Give back nothing but the number of lines in these entries that contain the word "lyear".

(Listed records begins)

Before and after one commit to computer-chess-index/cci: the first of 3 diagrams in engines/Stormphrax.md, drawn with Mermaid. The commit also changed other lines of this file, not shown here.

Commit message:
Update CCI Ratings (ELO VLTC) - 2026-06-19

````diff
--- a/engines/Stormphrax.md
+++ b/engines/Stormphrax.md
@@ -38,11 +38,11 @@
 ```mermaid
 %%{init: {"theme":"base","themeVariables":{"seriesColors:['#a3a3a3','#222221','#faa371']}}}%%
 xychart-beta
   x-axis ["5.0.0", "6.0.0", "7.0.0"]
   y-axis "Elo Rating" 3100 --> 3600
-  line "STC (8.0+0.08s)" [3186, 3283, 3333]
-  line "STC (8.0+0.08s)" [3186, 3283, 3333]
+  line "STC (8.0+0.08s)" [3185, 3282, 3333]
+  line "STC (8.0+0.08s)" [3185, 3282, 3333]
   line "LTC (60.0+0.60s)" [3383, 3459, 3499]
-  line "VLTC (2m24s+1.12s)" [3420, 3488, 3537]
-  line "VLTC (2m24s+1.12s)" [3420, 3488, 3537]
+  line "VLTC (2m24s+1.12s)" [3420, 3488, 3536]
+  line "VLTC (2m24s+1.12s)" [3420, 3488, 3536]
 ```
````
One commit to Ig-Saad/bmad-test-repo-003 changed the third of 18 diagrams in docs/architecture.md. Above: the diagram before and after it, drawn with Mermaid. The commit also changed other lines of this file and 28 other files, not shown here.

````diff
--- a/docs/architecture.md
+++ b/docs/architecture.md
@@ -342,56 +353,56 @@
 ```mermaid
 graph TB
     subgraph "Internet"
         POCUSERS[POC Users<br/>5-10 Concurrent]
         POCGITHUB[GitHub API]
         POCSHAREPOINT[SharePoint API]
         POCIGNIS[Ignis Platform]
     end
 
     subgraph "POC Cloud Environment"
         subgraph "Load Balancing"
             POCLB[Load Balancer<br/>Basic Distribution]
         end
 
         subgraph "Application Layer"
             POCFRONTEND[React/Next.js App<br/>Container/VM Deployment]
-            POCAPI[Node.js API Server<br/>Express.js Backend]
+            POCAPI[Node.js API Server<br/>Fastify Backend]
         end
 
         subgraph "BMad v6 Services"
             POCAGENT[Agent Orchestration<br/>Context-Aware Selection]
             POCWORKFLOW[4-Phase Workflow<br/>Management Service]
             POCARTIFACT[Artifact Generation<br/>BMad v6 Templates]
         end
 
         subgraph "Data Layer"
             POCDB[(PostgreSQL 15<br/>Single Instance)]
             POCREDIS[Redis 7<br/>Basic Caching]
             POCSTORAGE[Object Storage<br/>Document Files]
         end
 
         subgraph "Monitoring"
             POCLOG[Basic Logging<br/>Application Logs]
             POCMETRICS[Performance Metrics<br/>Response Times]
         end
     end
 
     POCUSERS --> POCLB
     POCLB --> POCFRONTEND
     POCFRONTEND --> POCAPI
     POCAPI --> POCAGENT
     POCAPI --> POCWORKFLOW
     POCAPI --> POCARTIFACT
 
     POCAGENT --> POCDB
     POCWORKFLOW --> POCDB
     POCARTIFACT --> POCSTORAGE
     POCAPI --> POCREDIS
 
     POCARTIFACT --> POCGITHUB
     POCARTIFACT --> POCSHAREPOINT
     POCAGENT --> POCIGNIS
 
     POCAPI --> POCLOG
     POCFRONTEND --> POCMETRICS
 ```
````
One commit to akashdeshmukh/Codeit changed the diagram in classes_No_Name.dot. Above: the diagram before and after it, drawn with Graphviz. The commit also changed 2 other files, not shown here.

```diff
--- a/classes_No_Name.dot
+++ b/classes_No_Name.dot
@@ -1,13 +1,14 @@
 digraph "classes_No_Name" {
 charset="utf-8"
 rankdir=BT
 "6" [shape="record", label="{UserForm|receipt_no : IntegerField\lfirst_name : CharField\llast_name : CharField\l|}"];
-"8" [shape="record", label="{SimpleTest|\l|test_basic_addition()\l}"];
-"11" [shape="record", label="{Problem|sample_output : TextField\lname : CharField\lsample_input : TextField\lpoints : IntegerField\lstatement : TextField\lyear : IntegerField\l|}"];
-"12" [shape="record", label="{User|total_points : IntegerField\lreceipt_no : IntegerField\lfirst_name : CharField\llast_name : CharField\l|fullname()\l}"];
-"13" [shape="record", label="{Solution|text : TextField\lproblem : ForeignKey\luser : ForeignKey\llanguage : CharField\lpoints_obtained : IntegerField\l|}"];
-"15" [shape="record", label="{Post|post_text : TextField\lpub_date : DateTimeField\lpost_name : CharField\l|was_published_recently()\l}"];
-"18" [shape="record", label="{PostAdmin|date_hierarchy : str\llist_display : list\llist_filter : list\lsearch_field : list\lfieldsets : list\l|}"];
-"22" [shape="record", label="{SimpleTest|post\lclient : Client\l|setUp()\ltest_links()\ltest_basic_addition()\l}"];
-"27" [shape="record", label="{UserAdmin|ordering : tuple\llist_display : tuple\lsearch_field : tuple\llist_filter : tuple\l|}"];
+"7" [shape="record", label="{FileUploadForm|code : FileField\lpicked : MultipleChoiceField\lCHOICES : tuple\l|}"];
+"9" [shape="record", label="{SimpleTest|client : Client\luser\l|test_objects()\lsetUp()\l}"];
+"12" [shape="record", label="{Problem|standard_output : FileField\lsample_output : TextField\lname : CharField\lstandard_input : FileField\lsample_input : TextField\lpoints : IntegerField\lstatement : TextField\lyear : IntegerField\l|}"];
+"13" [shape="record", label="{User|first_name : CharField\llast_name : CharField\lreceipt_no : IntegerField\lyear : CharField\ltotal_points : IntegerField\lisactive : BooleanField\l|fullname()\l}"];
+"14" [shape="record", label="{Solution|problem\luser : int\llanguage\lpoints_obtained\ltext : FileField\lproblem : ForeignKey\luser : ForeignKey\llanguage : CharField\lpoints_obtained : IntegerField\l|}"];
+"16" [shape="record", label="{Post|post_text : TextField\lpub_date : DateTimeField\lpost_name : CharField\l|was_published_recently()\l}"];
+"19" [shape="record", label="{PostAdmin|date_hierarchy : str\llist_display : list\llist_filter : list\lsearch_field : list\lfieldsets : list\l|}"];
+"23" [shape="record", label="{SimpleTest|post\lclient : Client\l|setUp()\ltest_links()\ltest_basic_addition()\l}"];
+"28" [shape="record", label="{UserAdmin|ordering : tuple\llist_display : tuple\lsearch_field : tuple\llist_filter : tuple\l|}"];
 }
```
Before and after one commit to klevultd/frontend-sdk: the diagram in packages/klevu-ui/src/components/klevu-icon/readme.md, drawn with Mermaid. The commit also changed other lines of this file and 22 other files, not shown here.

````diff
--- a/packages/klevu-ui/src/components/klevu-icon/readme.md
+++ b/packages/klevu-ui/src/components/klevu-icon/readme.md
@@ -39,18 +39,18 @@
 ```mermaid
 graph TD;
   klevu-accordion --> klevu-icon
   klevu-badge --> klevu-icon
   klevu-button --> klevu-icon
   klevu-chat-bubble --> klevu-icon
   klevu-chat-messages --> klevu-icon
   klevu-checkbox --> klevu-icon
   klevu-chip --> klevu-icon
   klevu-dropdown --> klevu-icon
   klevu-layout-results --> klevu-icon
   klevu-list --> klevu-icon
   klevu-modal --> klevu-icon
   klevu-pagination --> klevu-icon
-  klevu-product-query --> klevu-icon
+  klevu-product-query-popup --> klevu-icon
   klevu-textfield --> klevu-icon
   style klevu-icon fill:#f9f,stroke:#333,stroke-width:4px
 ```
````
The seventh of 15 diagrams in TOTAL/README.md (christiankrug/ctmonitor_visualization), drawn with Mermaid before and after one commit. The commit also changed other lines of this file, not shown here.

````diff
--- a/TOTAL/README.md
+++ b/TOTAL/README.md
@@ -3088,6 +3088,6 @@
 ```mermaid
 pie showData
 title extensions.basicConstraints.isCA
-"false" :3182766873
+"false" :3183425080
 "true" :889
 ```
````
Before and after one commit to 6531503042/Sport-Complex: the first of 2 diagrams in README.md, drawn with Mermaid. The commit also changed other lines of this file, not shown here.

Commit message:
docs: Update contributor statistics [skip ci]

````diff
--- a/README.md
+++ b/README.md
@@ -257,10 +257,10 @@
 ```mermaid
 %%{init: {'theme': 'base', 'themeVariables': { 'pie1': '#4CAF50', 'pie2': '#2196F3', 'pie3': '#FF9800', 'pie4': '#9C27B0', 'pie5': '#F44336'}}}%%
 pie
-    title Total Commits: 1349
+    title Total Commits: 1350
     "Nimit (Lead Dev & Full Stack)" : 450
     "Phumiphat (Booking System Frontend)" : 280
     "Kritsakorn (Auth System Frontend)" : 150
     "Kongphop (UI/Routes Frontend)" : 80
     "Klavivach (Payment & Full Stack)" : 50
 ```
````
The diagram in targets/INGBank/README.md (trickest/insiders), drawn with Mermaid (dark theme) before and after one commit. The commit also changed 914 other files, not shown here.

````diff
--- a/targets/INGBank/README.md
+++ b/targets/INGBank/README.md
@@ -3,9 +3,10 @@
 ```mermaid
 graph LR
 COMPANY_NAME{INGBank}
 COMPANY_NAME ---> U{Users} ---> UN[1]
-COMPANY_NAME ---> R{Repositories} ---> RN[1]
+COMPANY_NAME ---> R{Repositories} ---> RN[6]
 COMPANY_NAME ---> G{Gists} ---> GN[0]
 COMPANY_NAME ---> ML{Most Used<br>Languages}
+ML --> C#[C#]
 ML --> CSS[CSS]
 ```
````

(Listed records ends)

### Solution for this exercise
3